There is nothing finer than a museum about food. And there is no finer food than a great condiment. And there is no finer condiment than mustard. By that logic, the Mustard Museum may be the finest museum in existence.
Founded in 1986 in the quaint Wisconsin town of Mt. Horeb, the Mustard Museum has grown into the world's foremost condiment museum. Although now headquartered in Middleton, WI, and known as the National Mustard Museum (a bit pretentious if you ask me), I'd like to take my readers back to a simpler time. A time when a man wouldn't be caught dead with foie gras or bleu cheese on his hot dog. A time when that spicy golden ambrosia practically flowed through the sleepy streets Mt. Horeb. A time known as 2008.
To the casual condiment consumer, it may not seem like there's much to mustard. It's yellow. It's tangy. It comes in a squirt bottle. But to the trained condimentologist, there is so much more.
Despite its unassuming demeanor, mustard has changed history. Several times. Just look at all the ways mustard has been used in medical practice. Mmmm... mustard ointment. And let's not forget the important role mustard gas played in World War I. (Okay, so it's not technically mustard, but who's counting?) Not only that, but museum founder and former Assistant Attorney General Barry Levenson once argued a case before the US Supreme Court with a jar of mustard in his pocket. Did it help him win the case? Perhaps it did.
Of course, America's best-known mustard is French's. And like every great capitalist endeavor, French's has had its share of mascots. Seriously, is there any greater mascot in corporate history than "Hot Dan"? The answer is "No."
Many people know mustard only as the golden liquid that adds pizzazz to otherwise lifeless dishes. But, much like a non-Newtonian fluid, mustard can also be a solid. Mustard seed (ground and whole) is a staple in cuisines around the world. And the containers used to package this spice are as varied and attractive as the people who use them.
Not unlike drug culture, condiment culture has acquired its own unique paraphernalia as well. Take this collection of antique mustard pots, for example. It was generously donated to the museum by "the family of James Arthur Gibbons, easily the second-most passionate collector of mustard pots ever known."
When you plan your visit, make sure you pay heed to the warning posted at the museum's entrance:

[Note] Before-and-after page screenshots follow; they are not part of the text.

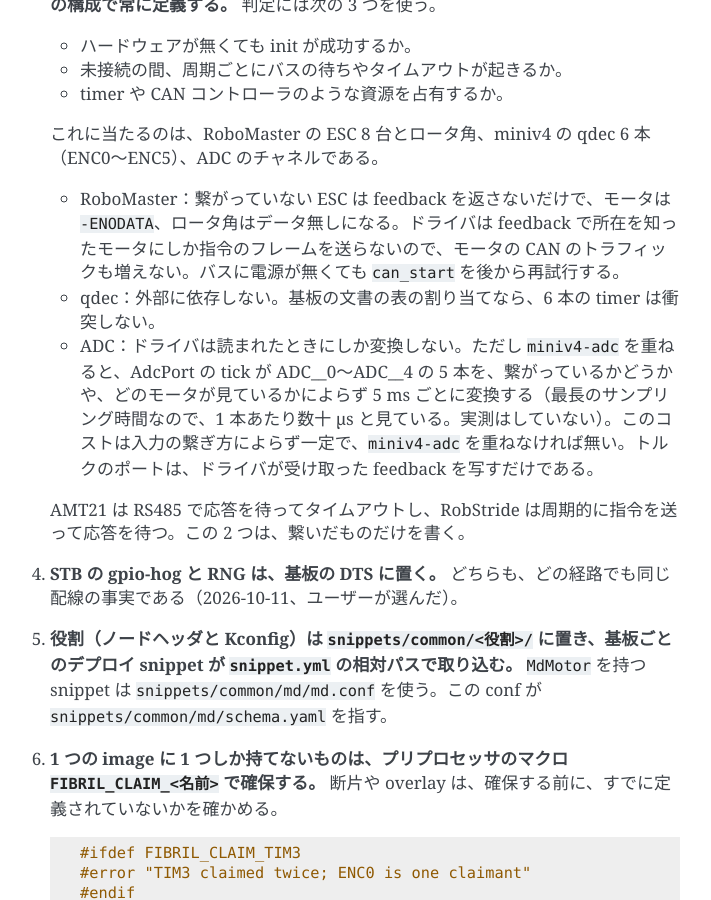
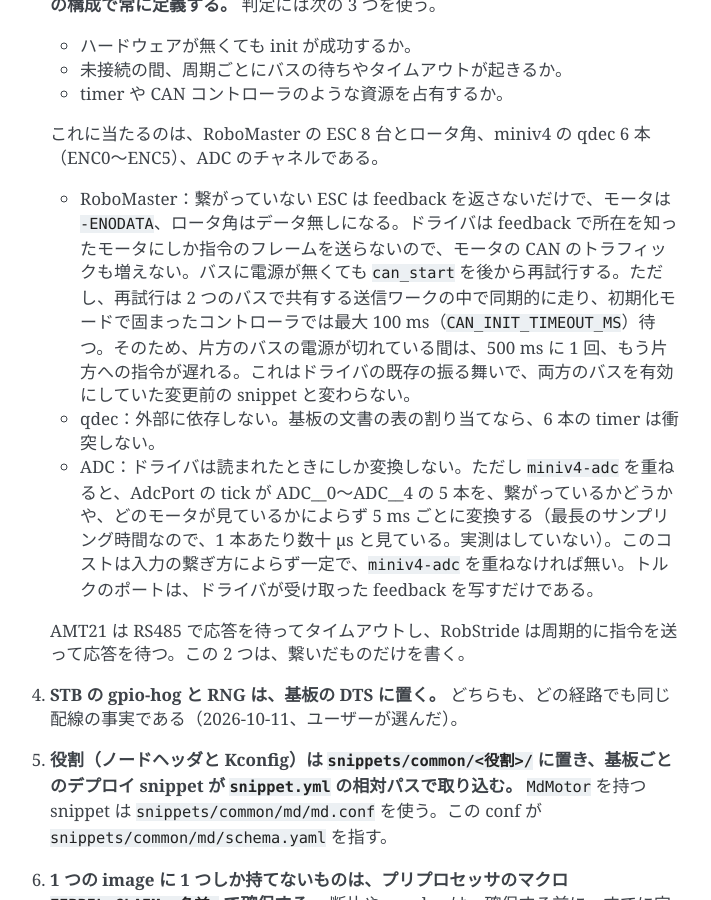
Before and after one commit to ForteFibre/fibril_zephyr, a Sphinx documentation site: the page built from doc/adr/0014-snippet-hardware-fragments.md, in a window 1280 px wide and 900 px high, scrolled down 1592 px. Shown: the whole window, without its empty margins (400-1111 px from the left). Built offline with Sphinx 7.4.7, drawn with Linux system fonts in a browser that asks for light colours; some of the changed text lies outside the part shown.

Commit message:
docs: レビューの指摘に合わせ、トルクのポートとバスの再試行の説明を正す
- 繋がっているモータは、fcan-md-motor に並べていなくても feedback を
  返すので、トルクのポートにはサンプルが出る。サンプル無しになるのは
  未接続、offline、stale のときだけである。
- 電源の無いバスの再試行は、2 つのバスで共有する送信ワークの中で
  同期的に走り、最大 100 ms 待つ。「ほかのバスにコストが無い」は
  誤りだった。ドライバの既存の振る舞いで、変更前の snippet と同じ。
- ADR 0013 の schema のパスを、移動先に合わせる。
- qdec.dtsi の「only never counts」を書き直す。

Co-Authored-By: Claude Opus 5.5 (1M context) <noreply@anthropic.com>

```diff
--- a/doc/adr/0014-snippet-hardware-fragments.md
+++ b/doc/adr/0014-snippet-hardware-fragments.md
@@ -42,7 +42,7 @@ miniv4 のデプロイ snippet が 4 つになった時点で、overlay には
    - timer や CAN コントローラのような資源を占有するか。
 
    これに当たるのは、RoboMaster の ESC 8 台とロータ角、miniv4 の qdec 6 本（ENC0〜ENC5）、ADC のチャネルである。
-   - RoboMaster：繋がっていない ESC は feedback を返さないだけで、モータは `-ENODATA`、ロータ角はデータ無しになる。ドライバは feedback で所在を知ったモータにしか指令のフレームを送らないので、モータの CAN のトラフィックも増えない。バスに電源が無くても `can_start` を後から再試行する。
+   - RoboMaster：繋がっていない ESC は feedback を返さないだけで、モータは `-ENODATA`、ロータ角はデータ無しになる。ドライバは feedback で所在を知ったモータにしか指令のフレームを送らないので、モータの CAN のトラフィックも増えない。バスに電源が無くても `can_start` を後から再試行する。ただし、再試行は 2 つのバスで共有する送信ワークの中で同期的に走り、初期化モードで固まったコントローラでは最大 100 ms（`CAN_INIT_TIMEOUT_MS`）待つ。そのため、片方のバスの電源が切れている間は、500 ms に 1 回、もう片方への指令が遅れる。これはドライバの既存の振る舞いで、両方のバスを有効にしていた変更前の snippet と変わらない。
    - qdec：外部に依存しない。基板の文書の表の割り当てなら、6 本の timer は衝突しない。
    - ADC：ドライバは読まれたときにしか変換しない。ただし `miniv4-adc` を重ねると、AdcPort の tick が ADC__0〜ADC__4 の 5 本を、繋がっているかどうかや、どのモータが見ているかによらず 5 ms ごとに変換する（最長のサンプリング時間なので、1 本あたり数十 µs と見ている。実測はしていない）。このコストは入力の繋ぎ方によらず一定で、`miniv4-adc` を重ねなければ無い。トルクのポートは、ドライバが受け取った feedback を写すだけである。
 
@@ -77,7 +77,8 @@ miniv4 のデプロイ snippet が 4 つになった時点で、overlay には
 別の基板に RoboMaster を載せるときは、`dts/fibril/<board>/robomaster.dtsi` に `cans` を書くだけで済む。
 
 `miniv4-adc` は、どの `miniv4-md-*` とも組める。
-駆動しないモータのトルクのポートは、サンプル無しとして読める。
+トルクのポートは、モータが繋がっていない、offline、または feedback が古いときにサンプル無しになる。
+繋がっているモータは、`fcan-md-motor` に並べていなくても feedback を返すので、そのポートにはサンプルが出る。
 以前の `miniv4-adc-ext5` の構成では、ROS に見える `adc{i}` が 5 個から 13 個に増え、ADC__0 のポートは 0 から 8 になった。
 `max_count` は Kconfig の上限なので、schema の blob は変わらない。
 `-S` の順序を入れ替えても、ノードの並びが変わるだけで、devicetree の中身と schema の blob は変わらない。
```
Also changed, not shown: doc/adr/0013-md-motor-calibration-and-current.md (+1 -1 lines), doc/apps.md (+2 -1 lines), 3 other files.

"You should not enter this museum if you are easily nauseated by bad jokes, wicked puns, and silly stories. The management takes no responsibility for much of anything that goes on here. Parents should count their children both before entering and upon leaving the museum. Use of safety restraints is recommended for those persons who are not used to having a good time in this town. --The Curator"Indeed.